Scrolled Themselves Short: Why Trust is Running Low on Social Media Newsfeeds

Scrolled Themselves Short: Why Trust is Running Low on Social Media Newsfeeds
26th January 2018 James Brooke

Scrolled Themselves Short: Why Trust is Running Low on Social Media Newsfeeds

When we wake in the morning, we scan our emails, social updates and favourite publications. We stream on phones, tablets and laptops, with many of us using multiple devices simultaneously. As a collective, we’ve been doing this for some time. The first iPhone was released in 2007, just ten years after BBC News Online hit the dial-up powered internet, and since then we’ve seen an exponential increase in our digital consumption, with the rise of social media giants acting as curators and editors of information in this important shift.
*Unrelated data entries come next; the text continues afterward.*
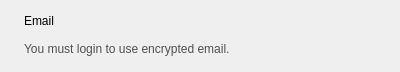
leapcode/bitmask_client, file src/leap/bitmask/gui/ui/mail_status.ui: the form before one commit.
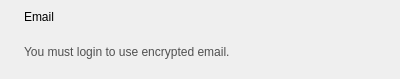
The form after the commit. Icons and pictures are not drawn.

Commit message: Improve GUI based on QA rounds

```diff
--- a/src/leap/bitmask/gui/ui/mail_status.ui
+++ b/src/leap/bitmask/gui/ui/mail_status.ui
@@ -7,7 +7,7 @@
     <x>0</x>
     <y>0</y>
     <width>400</width>
-    <height>72</height>
+    <height>79</height>
    </rect>
   </property>
   <property name="sizePolicy">
@@ -20,32 +20,12 @@
    <string>Form</string>
   </property>
   <layout class="QGridLayout" name="gridLayout">
+   <property name="topMargin">
+    <number>0</number>
+   </property>
    <item row="0" column="1" rowspan="2">
     <layout class="QGridLayout" name="gridLayout_3">
-     <item row="1" column="0" colspan="3">
-      <widget class="QLabel" name="lblMailStatus">
-       <property name="styleSheet">
-        <string notr="true">color: rgb(80, 80, 80);</string>
-       </property>
-       <property name="text">
-        <string>You must login to use encrypted email.</string>
-       </property>
-      </widget>
-     </item>
-     <item row="0" column="0">
-      <widget class="QLabel" name="label_4">
-       <property name="sizePolicy">
-        <sizepolicy hsizetype="Preferred" vsizetype="Preferred">
-         <horstretch>0</horstretch>
-         <verstretch>0</verstretch>
-        </sizepolicy>
-       </property>
-       <property name="text">
-        <string>Email</string>
-       </property>
-      </widget>
-     </item>
-     <item row="0" column="1">
+     <item row="1" column="1">
       <spacer name="horizontalSpacer_4">
        <property name="orientation">
         <enum>Qt::Horizontal</enum>
@@ -58,12 +38,22 @@
        </property>
       </spacer>
      </item>
-     <item row="0" column="3">
+     <item row="2" column="0" colspan="3">
+      <widget class="QLabel" name="lblMailStatus">
+       <property name="styleSheet">
+        <string notr="true">color: rgb(80, 80, 80);</string>
+       </property>
+       <property name="text">
+        <string>You must login to use encrypted email.</string>
+       </property>
+      </widget>
+     </item>
+     <item row="1" column="3">
       <widget class="QLabel" name="lblMailStatusIcon">
        <property name="maximumSize">
         <size>
-         <width>16</width>
-         <height>16</height>
+         <width>24</width>
+         <height>24</height>
         </size>
        </property>
        <property name="text">
@@ -77,6 +67,35 @@
        </property>
       </widget>
      </item>
+     <item row="1" column="0">
+      <widget class="QLabel" name="label_4">
+       <property name="sizePolicy">
+        <sizepolicy hsizetype="Preferred" vsizetype="Preferred">
+         <horstretch>0</horstretch>
+         <verstretch>0</verstretch>
+        </sizepolicy>
+       </property>
+       <property name="text">
+        <string>Email</string>
+       </property>
+      </widget>
+     </item>
+     <item row="0" column="0">
+      <spacer name="verticalSpacer">
+       <property name="orientation">
+        <enum>Qt::Vertical</enum>
+       </property>
+       <property name="sizeType">
+        <enum>QSizePolicy::Fixed</enum>
+       </property>
+       <property name="sizeHint" stdset="0">
+        <size>
+         <width>0</width>
+         <height>5</height>
+        </size>
+       </property>
+      </spacer>
+     </item>
     </layout>
    </item>
    <item row="0" column="0">
```
The commit also changes 5 other files.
The latest news, that internet use has overtaken time spent watching TV comes as no surprise. Presently, 56% of households spend more time surfing (and streaming) on the internet rather than watching the box, and 41.1% of Brits are now subscribed to a streaming service, with millennials being top of the screen-streaming addiction pile – according Rooster client Finder.com.

The most notable change however, isn’t about the platforms, or the medium through which we consume information, or that gorilla glass has taken over from paper stock, or that the screen swipe has replaced the page-turn. Rather, the tectonic shift in the last 18 months is a question of the message not the medium: truth over tech.

The widespread deployment of propaganda through social media during the US election has acted as a warning shot for regulators, society and consumers to think twice about the information we’re being served by brands we’ve grown to trust and bring into our personal lives.

The answer for the social networks is not positive, as the tide of trust is turning. The 2018 Edelman Trust Barometer revealed that only a quarter of the Brits trust the information they read on social media, and both present and former Facebook executives have even admitted that their companies are having a negative impact on society through the way they handle information.

With this decline, traditional media has benefited from a 13-point increase on the trust barometer (to 61%) as consumers question what they are reading and realise that perhaps they should have trusted the experts after all.

Yes, social media platforms may have undermined print media’s reach and influence through sheer numbers, but without the solid foundations of audience trust, organisations like Facebook are all too wary of undermining their own businesses and alienating both their audiences and their pay masters.

This brings us onto another recent change in the media landscape: The Guardian’s new tabloid format. Every week The Guardian’s ‘Pictures of the Week’ and ‘Pictures of the Day’ centre spreads are pinned on our walls. Granted, Instagram and Pinterest are perfect for those who like to communicate visually, but encapsulating a week of world news in half a dozen still images, for us, requires an important skill and craft that you won’t get from many of the best Instagram influencers.

The Guardian’s transition may boil down to being a cost-cutter, and the smaller pages make our morning news round-ups easier, yet underneath, we feel major developments from a trusted and respected paper should make us all reflect on the tectonic shift not just in how we consume news, but also whether or not we should trust and let it into our lives.

When it comes to fast updates, quick news and addictive scrolls, social media, read from our smartphones, will always be a winner. Yet when it comes to the role the media plays in our everyday lives, we remind ourselves of the fact that as we casually flick through photos on our Instagram feeds, glancing at each shot for no more than a split second, those well-chosen images on the centre spread hold our attention and imaginations for what feels like a comparative eternity.

Whilst we may still be getting used to the loss of the Guardian’s blue masthead, any chance to reflect on the impact and importance of responsible journalism and the influence information has on society should always be welcomed. Information is a powerful thing and should always be handled with care.

By Alex Fenton.